▶ Given data:
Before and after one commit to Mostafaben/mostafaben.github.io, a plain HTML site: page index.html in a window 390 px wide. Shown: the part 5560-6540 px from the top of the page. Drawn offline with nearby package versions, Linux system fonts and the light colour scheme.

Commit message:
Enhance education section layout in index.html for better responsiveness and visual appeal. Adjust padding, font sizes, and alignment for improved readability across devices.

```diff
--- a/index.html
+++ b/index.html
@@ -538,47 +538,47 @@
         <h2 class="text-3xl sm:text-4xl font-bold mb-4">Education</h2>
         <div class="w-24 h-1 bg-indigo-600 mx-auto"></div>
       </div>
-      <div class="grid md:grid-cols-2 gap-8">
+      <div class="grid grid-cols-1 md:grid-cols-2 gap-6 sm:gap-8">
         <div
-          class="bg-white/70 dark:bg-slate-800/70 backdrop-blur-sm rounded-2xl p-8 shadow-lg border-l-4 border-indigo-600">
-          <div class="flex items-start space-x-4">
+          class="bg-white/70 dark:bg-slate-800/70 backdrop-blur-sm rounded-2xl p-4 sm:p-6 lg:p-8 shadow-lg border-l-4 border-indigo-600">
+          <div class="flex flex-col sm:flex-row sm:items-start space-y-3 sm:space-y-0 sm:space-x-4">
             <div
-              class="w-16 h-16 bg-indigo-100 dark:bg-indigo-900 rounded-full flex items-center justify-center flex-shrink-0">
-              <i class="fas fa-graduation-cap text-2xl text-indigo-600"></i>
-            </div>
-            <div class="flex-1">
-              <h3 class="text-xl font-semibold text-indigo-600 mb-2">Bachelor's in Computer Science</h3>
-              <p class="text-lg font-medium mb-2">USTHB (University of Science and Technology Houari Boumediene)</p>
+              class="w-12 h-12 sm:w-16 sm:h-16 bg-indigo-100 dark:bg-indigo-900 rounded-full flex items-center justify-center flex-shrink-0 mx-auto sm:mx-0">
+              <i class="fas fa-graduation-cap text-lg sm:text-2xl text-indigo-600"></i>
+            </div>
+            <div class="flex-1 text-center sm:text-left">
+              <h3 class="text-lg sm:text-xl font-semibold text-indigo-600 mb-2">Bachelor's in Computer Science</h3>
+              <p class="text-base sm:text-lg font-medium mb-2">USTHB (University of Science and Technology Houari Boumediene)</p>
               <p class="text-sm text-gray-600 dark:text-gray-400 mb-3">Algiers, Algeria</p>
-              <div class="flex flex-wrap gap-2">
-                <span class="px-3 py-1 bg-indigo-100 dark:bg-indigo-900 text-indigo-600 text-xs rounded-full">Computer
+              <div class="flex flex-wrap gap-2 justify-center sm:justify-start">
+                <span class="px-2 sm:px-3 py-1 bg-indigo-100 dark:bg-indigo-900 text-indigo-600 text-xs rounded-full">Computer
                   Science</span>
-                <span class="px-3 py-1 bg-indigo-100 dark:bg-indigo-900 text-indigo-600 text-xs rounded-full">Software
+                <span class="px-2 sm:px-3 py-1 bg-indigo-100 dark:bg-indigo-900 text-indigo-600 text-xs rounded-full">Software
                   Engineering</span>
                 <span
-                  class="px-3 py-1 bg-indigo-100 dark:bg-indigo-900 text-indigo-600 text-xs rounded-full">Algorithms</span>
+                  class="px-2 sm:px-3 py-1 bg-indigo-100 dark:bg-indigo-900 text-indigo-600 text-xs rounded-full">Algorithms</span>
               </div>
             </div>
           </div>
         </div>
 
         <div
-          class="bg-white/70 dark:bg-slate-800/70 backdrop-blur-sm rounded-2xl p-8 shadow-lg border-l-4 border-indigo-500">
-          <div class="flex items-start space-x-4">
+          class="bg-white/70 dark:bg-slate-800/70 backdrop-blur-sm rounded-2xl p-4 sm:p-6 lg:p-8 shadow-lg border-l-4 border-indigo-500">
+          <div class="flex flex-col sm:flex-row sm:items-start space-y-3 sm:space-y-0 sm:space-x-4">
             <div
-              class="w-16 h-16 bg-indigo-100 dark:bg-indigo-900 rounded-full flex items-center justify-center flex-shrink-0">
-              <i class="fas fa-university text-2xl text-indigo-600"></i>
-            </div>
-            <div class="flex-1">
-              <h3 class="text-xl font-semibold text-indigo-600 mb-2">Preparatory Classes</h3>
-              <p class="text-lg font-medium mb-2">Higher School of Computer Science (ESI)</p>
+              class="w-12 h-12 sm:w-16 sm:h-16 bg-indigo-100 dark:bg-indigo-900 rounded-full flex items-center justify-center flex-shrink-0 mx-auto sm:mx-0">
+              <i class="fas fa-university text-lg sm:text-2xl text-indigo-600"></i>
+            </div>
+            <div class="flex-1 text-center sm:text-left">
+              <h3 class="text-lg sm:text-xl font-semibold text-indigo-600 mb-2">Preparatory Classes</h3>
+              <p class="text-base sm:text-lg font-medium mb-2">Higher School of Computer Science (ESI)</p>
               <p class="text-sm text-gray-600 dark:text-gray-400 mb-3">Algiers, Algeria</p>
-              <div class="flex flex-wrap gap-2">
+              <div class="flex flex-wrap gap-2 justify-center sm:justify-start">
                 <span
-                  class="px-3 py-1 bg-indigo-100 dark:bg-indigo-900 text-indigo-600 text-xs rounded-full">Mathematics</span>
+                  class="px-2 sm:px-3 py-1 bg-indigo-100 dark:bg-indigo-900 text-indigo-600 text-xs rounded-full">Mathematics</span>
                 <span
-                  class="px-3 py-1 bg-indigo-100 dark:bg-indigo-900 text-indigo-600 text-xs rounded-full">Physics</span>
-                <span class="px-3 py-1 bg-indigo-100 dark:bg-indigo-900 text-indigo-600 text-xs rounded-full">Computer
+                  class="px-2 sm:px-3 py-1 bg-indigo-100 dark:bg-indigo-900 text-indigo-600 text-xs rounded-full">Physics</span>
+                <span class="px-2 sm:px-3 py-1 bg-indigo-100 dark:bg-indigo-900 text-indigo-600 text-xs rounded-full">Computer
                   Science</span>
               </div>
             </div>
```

▶ Exercise description:
Search the listing for the string "semibold". Copy each line where it turns up.

▶ Response to the task:
-              <h3 class="text-xl font-semibold text-indigo-600 mb-2">Bachelor's in Computer Science</h3>
+              <h3 class="text-lg sm:text-xl font-semibold text-indigo-600 mb-2">Bachelor's in Computer Science</h3>
-              <h3 class="text-xl font-semibold text-indigo-600 mb-2">Preparatory Classes</h3>
+              <h3 class="text-lg sm:text-xl font-semibold text-indigo-600 mb-2">Preparatory Classes</h3>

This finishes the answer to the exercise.